WORK ITEM: Which lines of the data below hold "README"? Copy each of them.

Collection entries

>>>

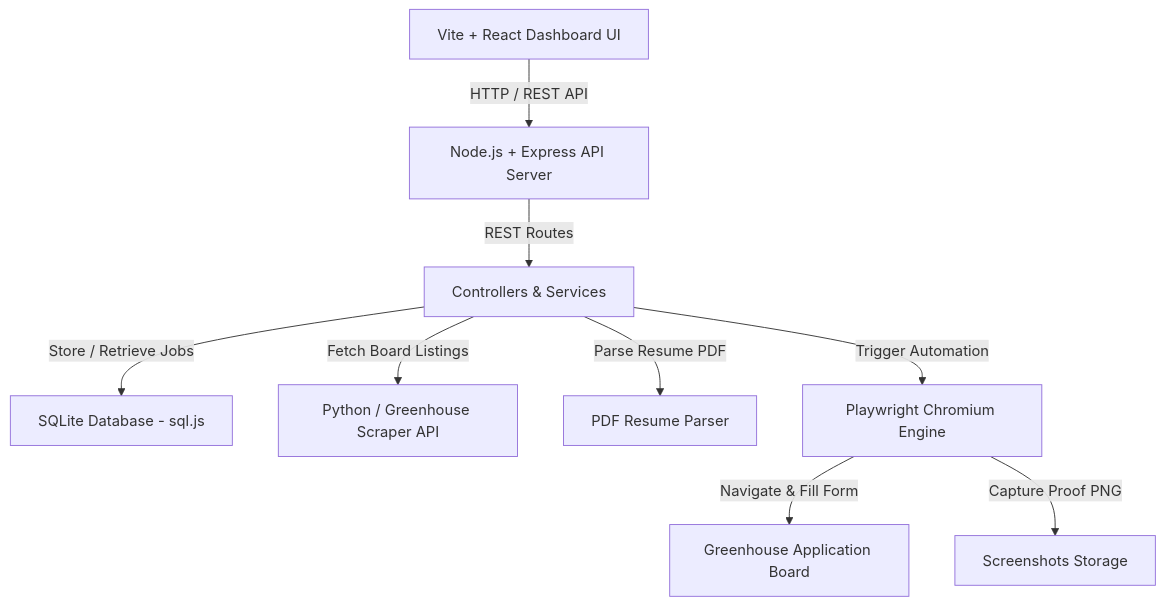
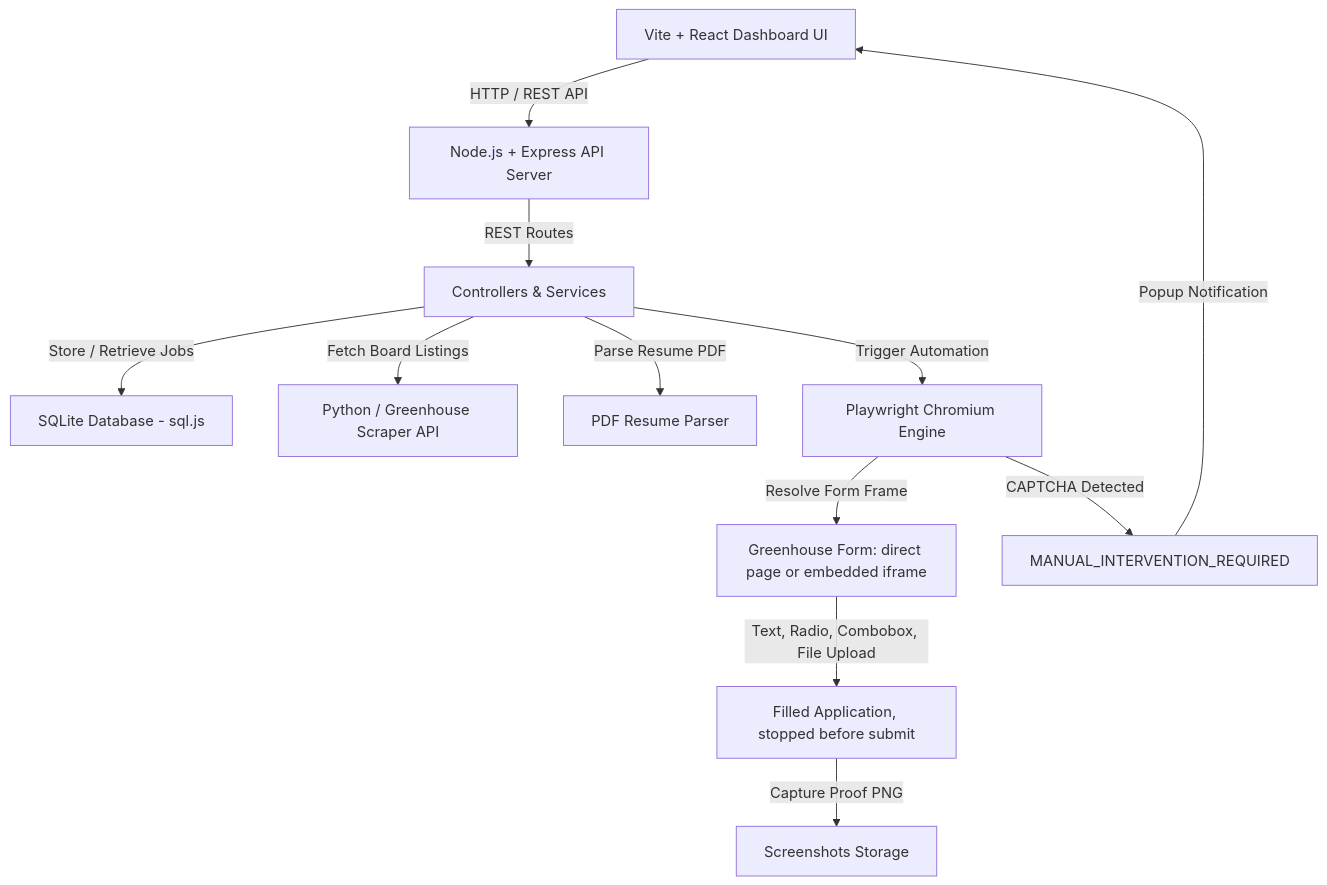
The diagram in README.md (TOUSIF-prog060/job_scrappingand_applying_automation), drawn with Mermaid before and after one commit. The commit also changed other lines of this file, not shown here.

First line of the commit message:
Update README to document form filling and CAPTCHA changes

````diff
--- a/README.md
+++ b/README.md
@@ -44,11 +48,14 @@
 ```mermaid
 graph TD
     A[Vite + React Dashboard UI] -->|HTTP / REST API| B[Node.js + Express API Server]
     B -->|REST Routes| C[Controllers & Services]
     C -->|Store / Retrieve Jobs| D[SQLite Database - sql.js]
     C -->|Fetch Board Listings| E[Python / Greenhouse Scraper API]
     C -->|Parse Resume PDF| F[PDF Resume Parser]
     C -->|Trigger Automation| G[Playwright Chromium Engine]
-    G -->|Navigate & Fill Form| H[Greenhouse Application Board]
-    G -->|Capture Proof PNG| I[Screenshots Storage]
+    G -->|Resolve Form Frame| H[Greenhouse Form: direct page or embedded iframe]
+    H -->|Text, Radio, Combobox, File Upload| K[Filled Application, stopped before submit]
+    K -->|Capture Proof PNG| I[Screenshots Storage]
+    G -->|CAPTCHA Detected| J[MANUAL_INTERVENTION_REQUIRED]
+    J -->|Popup Notification| A
 ```
````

<<<

RESULT OF THE TASK:
The diagram in README.md (TOUSIF-prog060/job_scrappingand_applying_automation), drawn with Mermaid before and after one commit. The commit also changed other lines of this file, not shown here.
Update README to document form filling and CAPTCHA changes
--- a/README.md
+++ b/README.md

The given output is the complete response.